Basu calculates that the assembly plant pumps between $800 million and $900 million into the regional economy each year. The state puts the figure at $1 billion and says the plant creates another 3,500 related jobs. Top state officials are scheduled to meet in Annapolis early next month with GM executives, including G. Richard Wagoner, president, and Thomas J. David, head of GM's Truck Group, to discuss the company's plans for Baltimore.
However, government officials are being tight-lipped about the financial package they will take to the table.
"If I give you a number and GM reads it, it becomes our top line, not our bottom line," said David Iannucci, deputy secretary of the Maryland Department of Business and Economic Development.
While he wouldn't talk dollars, Iannucci expressed confidence that the state's package would be very competitive. He said it would likely contain a variety of tax credits. He said the old plant has been made a part of an enterprise zone, which would provide tax breaks for expansion.
The state has also assembled land adjacent to the current plant if GM wants to expand, and other tracts within a five-minute drive should the automaker desire to build a new factory.
David E. Cole, director of the University of Michigan's Office for the Study of Automotive Transportation, said state incentives are becoming increasingly important to GM as it works to reduce operating costs.
"It's one of the things they will look at, along with the age and the liability of the work force in Baltimore," he said. Liability deals with a contract provision that says GM must pay the wages of workers too young to retire if they cannot be shifted to another plant.
Cole said GM has a wide variety of new vehicles coming in the years ahead and will be selecting the locations where they will be produced. "Maryland should be making a full-blown effort to land one of them," he said.
Another part of the equation has to do with Sen. Barbara A. Mikulski and the fuel efficiency of cars and light trucks made in this country. Fuel standards, known as Corporate Average Fuel Economy (CAFE), were established in the mid-1970s in response to the OPEC oil embargo. Since 1994, the federal government has been trying to raise the standards for light trucks and sport utility vehicles. But every year Congress has rejected the move.
In the past, Mikulski has voted to keep the CAFE standards unchanged, proclaiming that she stands by GM because GM stands by Baltimore.

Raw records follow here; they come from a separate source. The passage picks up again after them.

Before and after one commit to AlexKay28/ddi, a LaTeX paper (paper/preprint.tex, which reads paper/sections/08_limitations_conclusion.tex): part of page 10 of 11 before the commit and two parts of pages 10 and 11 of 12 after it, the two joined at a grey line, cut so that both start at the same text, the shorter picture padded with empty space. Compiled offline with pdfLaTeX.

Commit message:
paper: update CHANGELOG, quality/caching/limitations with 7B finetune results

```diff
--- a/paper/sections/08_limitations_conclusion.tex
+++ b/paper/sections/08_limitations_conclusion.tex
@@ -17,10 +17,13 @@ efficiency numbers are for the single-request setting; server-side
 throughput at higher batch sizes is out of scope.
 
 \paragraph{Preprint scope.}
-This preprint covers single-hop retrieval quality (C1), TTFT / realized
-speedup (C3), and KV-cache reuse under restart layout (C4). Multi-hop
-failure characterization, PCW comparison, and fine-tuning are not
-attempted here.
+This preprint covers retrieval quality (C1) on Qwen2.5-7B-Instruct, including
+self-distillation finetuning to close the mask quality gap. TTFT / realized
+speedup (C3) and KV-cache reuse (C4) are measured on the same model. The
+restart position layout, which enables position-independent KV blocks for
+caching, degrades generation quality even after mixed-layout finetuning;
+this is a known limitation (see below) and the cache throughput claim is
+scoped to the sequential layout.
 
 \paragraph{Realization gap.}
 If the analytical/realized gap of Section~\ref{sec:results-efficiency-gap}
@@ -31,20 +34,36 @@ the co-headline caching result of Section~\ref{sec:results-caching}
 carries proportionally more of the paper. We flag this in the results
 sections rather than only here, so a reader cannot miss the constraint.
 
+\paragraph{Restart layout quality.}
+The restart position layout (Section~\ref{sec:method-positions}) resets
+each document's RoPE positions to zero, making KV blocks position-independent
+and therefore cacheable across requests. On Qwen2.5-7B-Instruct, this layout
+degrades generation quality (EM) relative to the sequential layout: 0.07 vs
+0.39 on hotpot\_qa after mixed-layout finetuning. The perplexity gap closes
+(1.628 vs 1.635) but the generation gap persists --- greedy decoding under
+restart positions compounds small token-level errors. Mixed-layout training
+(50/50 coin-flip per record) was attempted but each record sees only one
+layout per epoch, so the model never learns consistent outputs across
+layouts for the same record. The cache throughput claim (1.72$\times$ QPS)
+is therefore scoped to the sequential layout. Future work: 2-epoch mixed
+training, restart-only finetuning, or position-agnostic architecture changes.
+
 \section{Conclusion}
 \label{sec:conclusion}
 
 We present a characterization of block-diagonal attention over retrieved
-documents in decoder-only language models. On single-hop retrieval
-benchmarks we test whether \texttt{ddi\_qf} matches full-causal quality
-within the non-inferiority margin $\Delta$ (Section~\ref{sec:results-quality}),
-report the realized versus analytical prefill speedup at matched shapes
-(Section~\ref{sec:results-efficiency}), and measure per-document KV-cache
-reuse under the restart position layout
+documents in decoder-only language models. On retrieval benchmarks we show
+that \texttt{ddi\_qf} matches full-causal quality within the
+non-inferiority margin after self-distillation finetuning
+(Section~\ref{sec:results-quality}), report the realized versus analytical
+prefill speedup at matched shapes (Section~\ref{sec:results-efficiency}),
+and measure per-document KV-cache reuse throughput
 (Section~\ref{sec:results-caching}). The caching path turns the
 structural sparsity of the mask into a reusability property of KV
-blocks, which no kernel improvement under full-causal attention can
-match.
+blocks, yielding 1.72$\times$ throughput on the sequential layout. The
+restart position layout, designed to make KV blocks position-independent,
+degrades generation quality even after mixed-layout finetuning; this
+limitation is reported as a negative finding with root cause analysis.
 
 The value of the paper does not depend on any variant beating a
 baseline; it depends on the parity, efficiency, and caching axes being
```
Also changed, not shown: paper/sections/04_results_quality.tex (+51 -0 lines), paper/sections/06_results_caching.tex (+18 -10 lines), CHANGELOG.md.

A member of the appropriations subcommittee on transportation, Mikulski is a key vote when it comes to standards. Capitol Hill sources say that if the Maryland Democrat changes her vote, she will take other votes with her, perhaps enough to allow for an increase in automotive fuel standards.